Imagine a landscape of white rock pockmarked with thousands of holes. At night, out of each hole extends a hand with six or more fingers, writhing and snapping at anything that passes by. To complete this bizarre scene, visualize the hands covered with hairs. To touch these hairs could mean instant death, for some are very poisonous. Now imagine all of this covered in a layer of mucus. Each hand is connected to the other by a thin layer of tissue extending over the surface of the rock, so that this becomes one big mat of living tissue.
This science-fiction description is very close to the reality faced by minute planktonic organisms floating helplessly toward a coral reef in the warm tropical seas. The hands referred to are the coral animals, known as polyps, each with six or more tentacles armed with cells capable of shooting out threads tipped with poison or sticky mucus, or whip-like ends that can wrap around prey. No other animal group uses these unique weapons. Few other animals can remove tiny organisms from the water with such efficiency. Yet, as efficient as the colony of coral animals is, it can not be sustained by what it can trap in seas whose meager crop of plankton cannot meet it’s nutritional needs.
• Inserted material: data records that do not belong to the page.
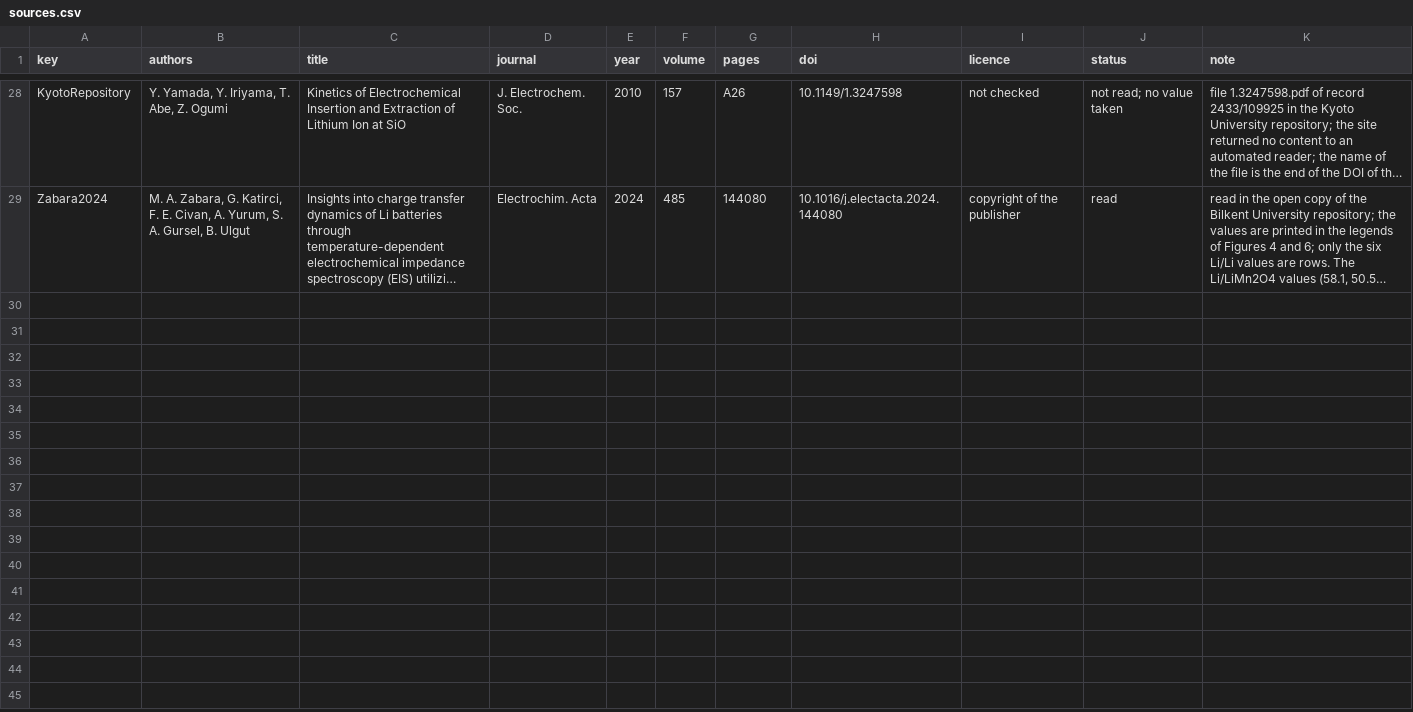
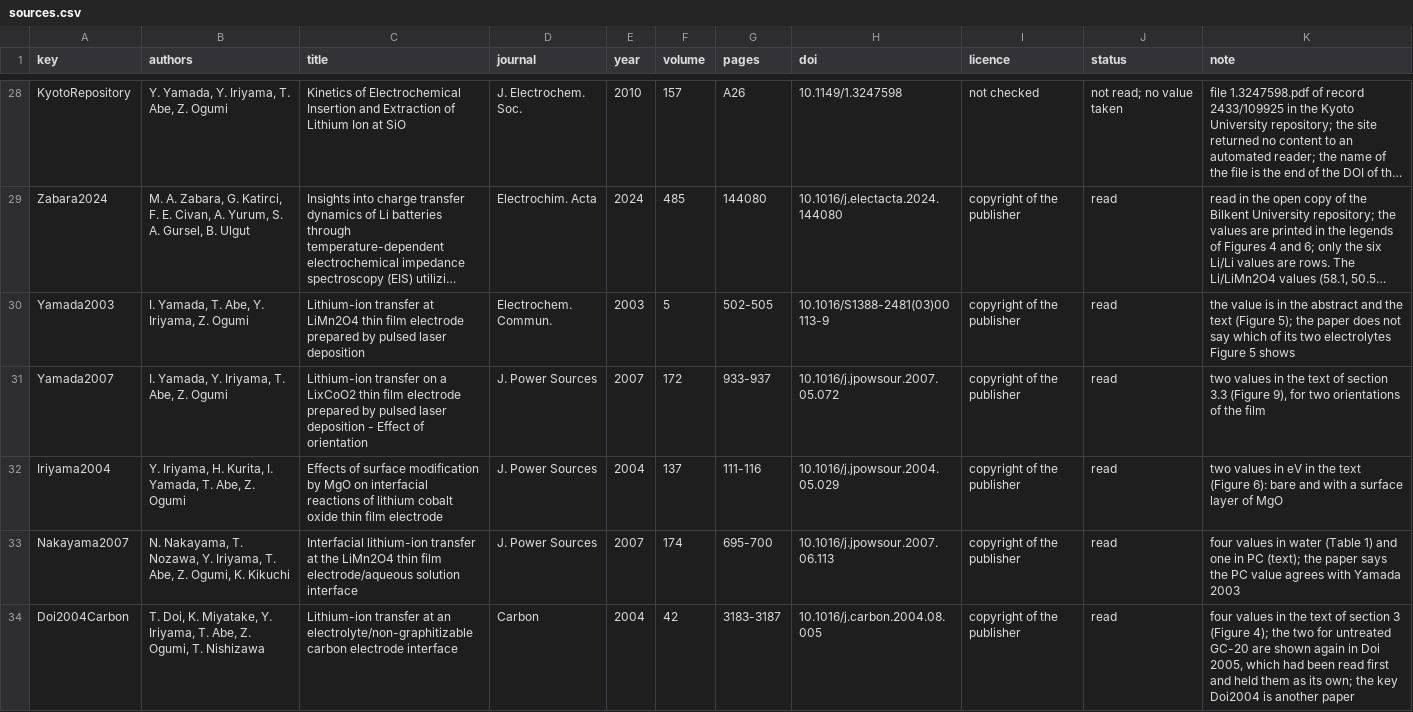
Before and after one commit to igbaskin/cmf-qsar, a CSV file: examples/charge_transfer/sources.csv, drawn as a sheet; only a part is shown, gaps mark what is left out; long unchanged cells end in …; the diff covers the shown part only; the diff names each change by its address in the sheet, - before the commit and + after, or states it on an @@ line.

```diff
--- a/examples/charge_transfer/sources.csv
+++ b/examples/charge_transfer/sources.csv
+row 30: Yamada2003 | I. Yamada, T. Abe, Y. Iriyama, Z. Ogumi | Lithium-ion transfer at LiMn2O4 thin film electrode prepared by pulsed laser deposition | Electrochem. Commun. | 2003 | 5 | 502-505 | 10.1016/S1388-2481(03)00113-9 | copyright of the publisher | read | the value is in the abstract and the text (Figure 5); the paper does not say which of its two electrolytes Figure 5 shows
+row 31: Yamada2007 | I. Yamada, Y. Iriyama, T. Abe, Z. Ogumi | Lithium-ion transfer on a LixCoO2 thin film electrode prepared by pulsed laser deposition - Effect of orientation | J. Power Sources | 2007 | 172 | 933-937 | 10.1016/j.jpowsour.2007.05.072 | copyright of the publisher | read | two values in the text of section 3.3 (Figure 9), for two orientations of the film
+row 32: Iriyama2004 | Y. Iriyama, H. Kurita, I. Yamada, T. Abe, Z. Ogumi | Effects of surface modification by MgO on interfacial reactions of lithium cobalt oxide thin film electrode | J. Power Sources | 2004 | 137 | 111-116 | 10.1016/j.jpowsour.2004.05.029 | copyright of the publisher | read | two values in eV in the text (Figure 6): bare and with a surface layer of MgO
+row 33: Nakayama2007 | N. Nakayama, T. Nozawa, Y. Iriyama, T. Abe, Z. Ogumi, K. Kikuchi | Interfacial lithium-ion transfer at the LiMn2O4 thin film electrode/aqueous solution interface | J. Power Sources | 2007 | 174 | 695-700 | 10.1016/j.jpowsour.2007.06.113 | copyright of the publisher | read | four values in water (Table 1) and one in PC (text); the paper says the PC value agrees with Yamada 2003
+row 34: Doi2004Carbon | T. Doi, K. Miyatake, Y. Iriyama, T. Abe, Z. Ogumi, T. Nishizawa | Lithium-ion transfer at an electrolyte/non-graphitizable carbon electrode interface | Carbon | 2004 | 42 | 3183-3187 | 10.1016/j.carbon.2004.08.005 | copyright of the publisher | read | four values in the text of section 3 (Figure 4); the two for untreated GC-20 are shown again in Doi 2005, which had been read first and held them as its own; the key Doi2004 is another paper
```
Also changed, not shown: 4 added rows elsewhere in this file, 11 other files.
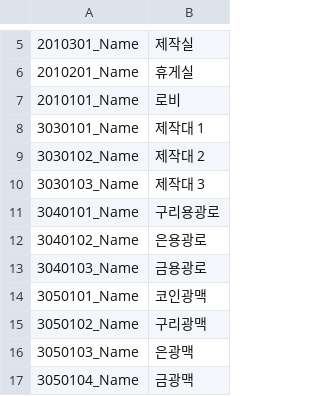
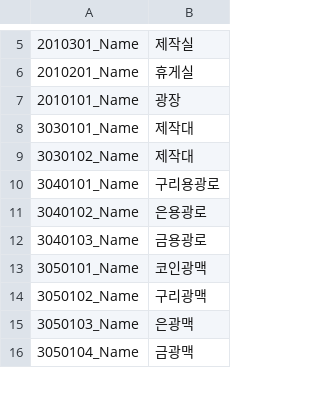
Before and after one commit to rlawlgns3433/MyUtopia, a CSV file: Assets/DataTables/StringTableKr.csv, drawn as a sheet; only a part is shown, gaps mark what is left out; removed rows and columns are numbered as before the commit, all else as after; the diff covers the shown part only; the diff names each change by its address in the sheet, - before the commit and + after, or states it on an @@ line.

```diff
--- a/Assets/DataTables/StringTableKr.csv
+++ b/Assets/DataTables/StringTableKr.csv
-B7: 로비
+B7: 광장
-B8: 제작대 1
+B8: 제작대
-B9: 제작대 2
+B9: 제작대
-row 10: 3030103_Name | 제작대 3
```
Also changed, not shown: 66 added rows elsewhere in this file, 4 other files.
Though they are voracious and efficient carnivores, corals as well as gorgonians, anemones, and giant clams must rely on a very unique means of supplementing their nutrition. Each harbor within their cells a single-celled algae called zooxanthellae (pronounced zoo-zan-thell-y). The coral polyps and zooxanthellae have what is known as a symbiotic relationship. Coral polyps produce carbon dioxide and water as byproducts of respiration. The zooxanthellae cells use the carbon dioxide and water to carry out photosynthesis. Sugars, fats and oxygen are some of the products of photosynthesis which the zooxanthellae cells produce. The coral polyp then uses these products to grow and carry out cellular respiration. The tight recycling of products between the polyp cells and the zooxanthellae is the driving force behind the growth and productivity of coral reefs. As much as 90 percent of the organic material they manufacture photosynthetically is transferred to the host coral tissue.
Another byproduct of the symbiotic relationship with zooxanthellae is color. Several million zooxanthellae live and produce pigments in just one square inch of coral. These pigments are visible through the clear body of the polyp and are what gives many reef-building coral their beautiful color. As you begin to understand the complex ecosystem of the coral reef, it becomes clear how small physical changes such as ocean temperature, ocean acidification, poor fishing practices and land-based pollution can threaten the reefs’ ability to survive.
We invite you to come visit our coral reef exhibit, located in the Rocky Coasts Gallery, and watch this fascinating ecosystem close-up. Our philosophy is simple. If you see it, learn about it, and care about it, you will help protect it.